The original price of Future City condos was set at 10,000 yuan per square meter ($131 per sq. ft.). The unsold condos were recently reduced to 7,000 yuan per square meter ($91.9 per sq. ft.), a whopping 30 percent drop. Buyers who had already signed contracts with the developer thus suffered a loss of $43,000 for the smallest units of 1,098 sq. ft., and $60,605 for the largest units of 1,550 sq. ft.
A Twitter video posted on Oct. 16 showed a large group of buyers marching to the Future City sales office, holding banners and demanding an unconditional revocation of their purchase contracts.
“Evergrande deceives buyers. We demand a revocation of our contracts,” the group shouted.
In response, Evergrande called in about a dozen thugs to beat up the angry customers.

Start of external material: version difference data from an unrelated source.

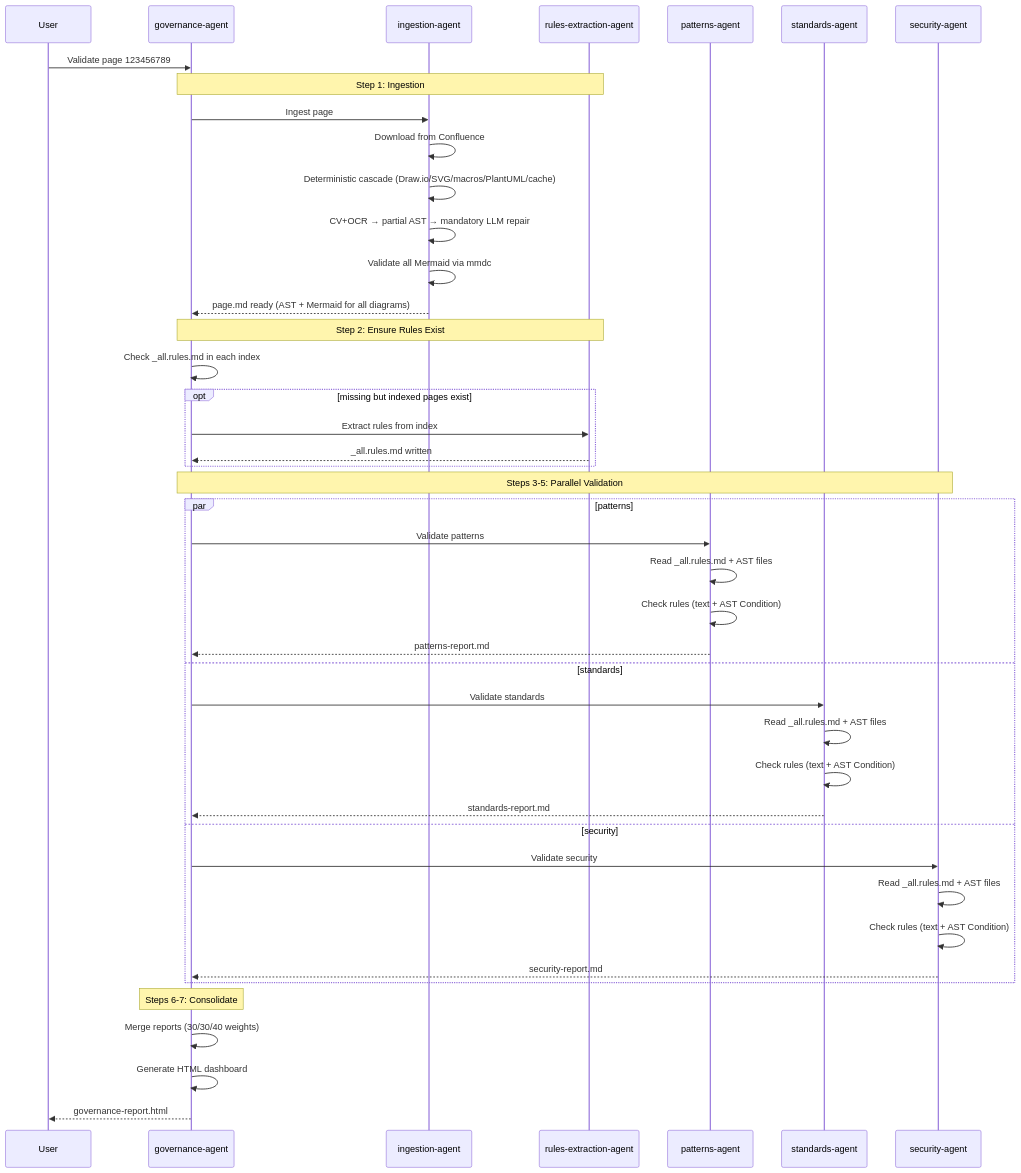
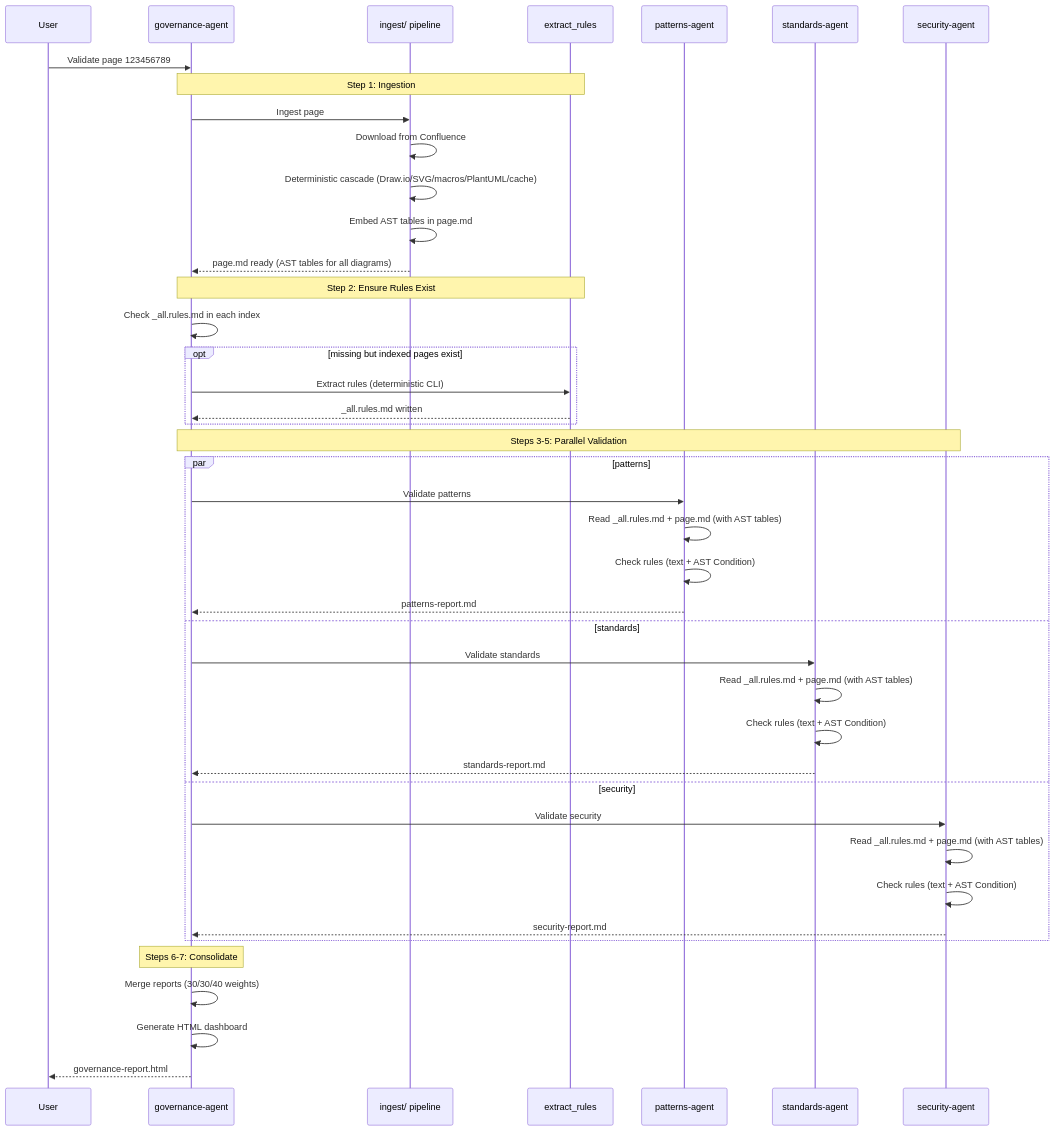
The fourth of 5 diagrams in README.md (byrash/architecture-governance), drawn with Mermaid before and after one commit. The commit also changed other lines of this file and 53 other files, not shown here.

````diff
--- a/README.md
+++ b/README.md
@@ -336,50 +314,49 @@
 ```mermaid
 sequenceDiagram
     participant User
     participant GA as governance-agent
-    participant IA as ingestion-agent
-    participant REA as rules-extraction-agent
+    participant IA as ingest/ pipeline
+    participant RE as extract_rules
     participant PA as patterns-agent
     participant SA as standards-agent
     participant SEA as security-agent
 
     User->>GA: Validate page 123456789
     
-    Note over GA,REA: Step 1: Ingestion
+    Note over GA,RE: Step 1: Ingestion
     GA->>IA: Ingest page
     IA->>IA: Download from Confluence
     IA->>IA: Deterministic cascade (Draw.io/SVG/macros/PlantUML/cache)
-    IA->>IA: CV+OCR → partial AST → mandatory LLM repair
-    IA->>IA: Validate all Mermaid via mmdc
-    IA-->>GA: page.md ready (AST + Mermaid for all diagrams)
+    IA->>IA: Embed AST tables in page.md
+    IA-->>GA: page.md ready (AST tables for all diagrams)
 
-    Note over GA,REA: Step 2: Ensure Rules Exist
+    Note over GA,RE: Step 2: Ensure Rules Exist
     GA->>GA: Check _all.rules.md in each index
     opt missing but indexed pages exist
-        GA->>REA: Extract rules from index
-        REA-->>GA: _all.rules.md written
+        GA->>RE: Extract rules (deterministic CLI)
+        RE-->>GA: _all.rules.md written
     end
 
     Note over GA,SEA: Steps 3-5: Parallel Validation
     par patterns
         GA->>PA: Validate patterns
-        PA->>PA: Read _all.rules.md + AST files
+        PA->>PA: Read _all.rules.md + page.md (with AST tables)
         PA->>PA: Check rules (text + AST Condition)
         PA-->>GA: patterns-report.md
     and standards
         GA->>SA: Validate standards
-        SA->>SA: Read _all.rules.md + AST files
+        SA->>SA: Read _all.rules.md + page.md (with AST tables)
         SA->>SA: Check rules (text + AST Condition)
         SA-->>GA: standards-report.md
     and security
         GA->>SEA: Validate security
-        SEA->>SEA: Read _all.rules.md + AST files
+        SEA->>SEA: Read _all.rules.md + page.md (with AST tables)
         SEA->>SEA: Check rules (text + AST Condition)
         SEA-->>GA: security-report.md
     end
 
     Note over GA: Steps 6-7: Consolidate
     GA->>GA: Merge reports (30/30/40 weights)
     GA->>GA: Generate HTML dashboard
     GA-->>User: governance-report.html
 ```
````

A sales consultant at the company also participated in the beating.
In the Twitter video, onlookers and protesters were heard yelling: “They started the fight! Evergrande openly started the fight.”
A female sales agent who is selling the condo units but who is not affiliated with Evergrande told New Tang Dynasty TV, a sister publication of The Epoch Times, that it is close to impossible that these buyers will be able to get their contracts revoked.
In the first half of this year, more than 270 real estate companies in China went bankrupt. Market research companies estimate that the number of bankruptcies in China’s real estate sector may exceed 500 by the end of this year, and most of them will be small to medium-sized real estate companies.
According to public data, in 2018, fifty-two large-sized Chinese real estate companies—including Vanke, Evergrande, and Country Garden—had a liability to asset ratio exceeding 80 percent, which is an alarming level. Among them, Evergrande’s interest-bearing debt reached 673.2 billion yuan ($95.1 billion), the highest debt of any real estate company in China.